> TASK STATEMENT
Could you show all lines in the entries below that contain the string "governance"?

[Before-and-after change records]
***

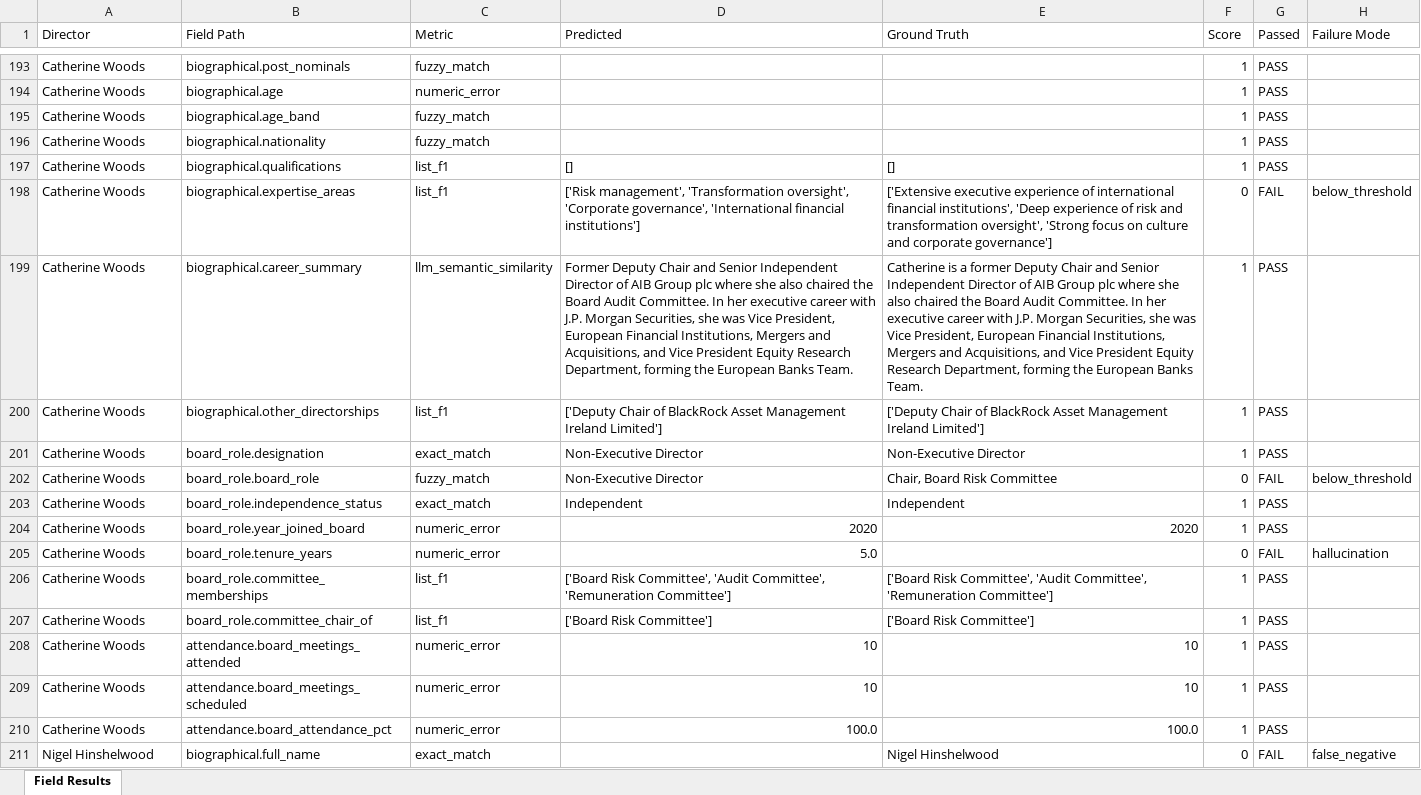
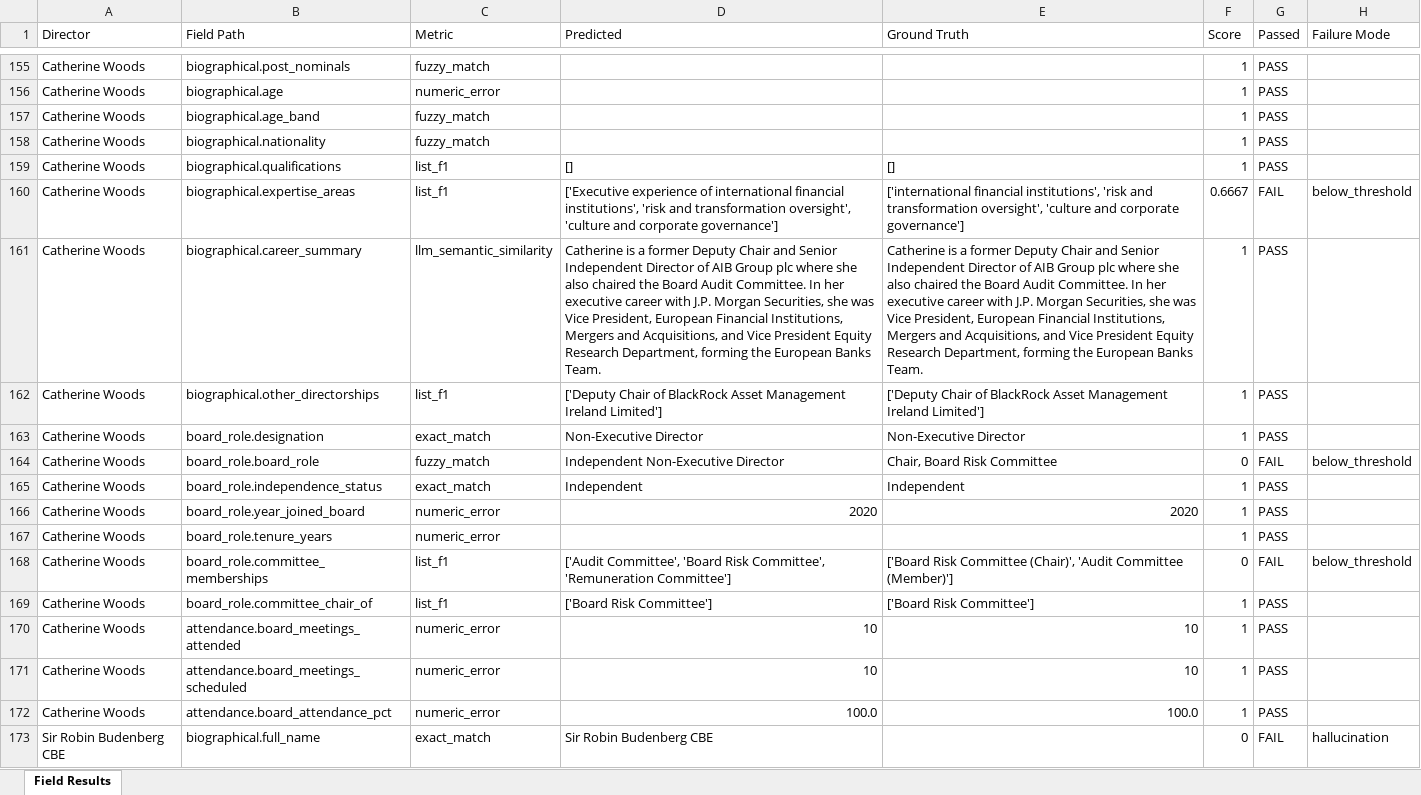
Before and after one commit to EricXRen/board-governance-extractor, an Excel workbook: outputs/evaluation_report.xlsx, sheet Field Results, drawn as a sheet; only a part is shown, gaps mark what is left out; the shorter side is filled out with more unchanged rows; values as stored, in another font and other column widths than the file's, no cell formats; addresses are those after the commit; the diff covers the shown part only; the diff names each change by its address in the sheet, - before the commit and + after, or states it on an @@ line.

Commit message:
add sample evaluation results

```diff
--- a/outputs/evaluation_report.xlsx (sheet Field Results)
+++ b/outputs/evaluation_report.xlsx (sheet Field Results)
-D160 (Predicted): ['Risk management', 'Transformation oversight', 'Corporate governance', 'International financial institutions']
+D160 (Predicted): ['Executive experience of international financial institutions', 'risk and transformation oversight', 'culture and corporate governance']
-E160 (Ground Truth): ['Extensive executive experience of international financial institutions', 'Deep experience of risk and transformation oversight', 'Strong focus on culture and corporate…
+E160 (Ground Truth): ['international financial institutions', 'risk and transformation oversight', 'culture and corporate…
-F160 (Score): 0
+F160 (Score): 0.6667
-D161 (Predicted): Former Deputy Chair…
+D161 (Predicted): Catherine is a former Deputy Chair…
-D164 (Predicted): Non-Executive Director
+D164 (Predicted): Independent Non-Executive Director
-D167 (Predicted): 5.0
+D167 (Predicted): (empty)
-F167 (Score): 0
+F167 (Score): 1
-G167 (Passed): FAIL
+G167 (Passed): PASS
-H167 (Failure Mode): hallucination
+H167 (Failure Mode): (empty)
-D168 (Predicted): ['Board Risk Committee', 'Audit Committee', 'Remuneration…
+D168 (Predicted): ['Audit Committee', 'Board Risk Committee', 'Remuneration…
-E168 (Ground Truth): ['Board Risk Committee', 'Audit Committee', 'Remuneration Committee']
+E168 (Ground Truth): ['Board Risk Committee (Chair)', 'Audit Committee (Member)']
-F168 (Score): 1
+F168 (Score): 0
-G168 (Passed): PASS
+G168 (Passed): FAIL
-H168 (Failure Mode): (empty)
+H168 (Failure Mode): below_threshold
+row 173: Sir Robin Budenberg CBE | biographical.full_name | exact_match | Sir Robin Budenberg CBE |  | 0 | FAIL | hallucination
```
Also changed, not shown: 75 added rows, 38 removed rows and 126 edited cells elsewhere in this sheet, cell formats, 8 other files.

***

> THE ANSWER
Before and after one commit to EricXRen/board-governance-extractor, an Excel workbook: outputs/evaluation_report.xlsx, sheet Field Results, drawn as a sheet; only a part is shown, gaps mark what is left out; the shorter side is filled out with more unchanged rows; values as stored, in another font and other column widths than the file's, no cell formats; addresses are those after the commit; the diff covers the shown part only; the diff names each change by its address in the sheet, - before the commit and + after, or states it on an @@ line.
-D160 (Predicted): ['Risk management', 'Transformation oversight', 'Corporate governance', 'International financial institutions']
+D160 (Predicted): ['Executive experience of international financial institutions', 'risk and transformation oversight', 'culture and corporate governance']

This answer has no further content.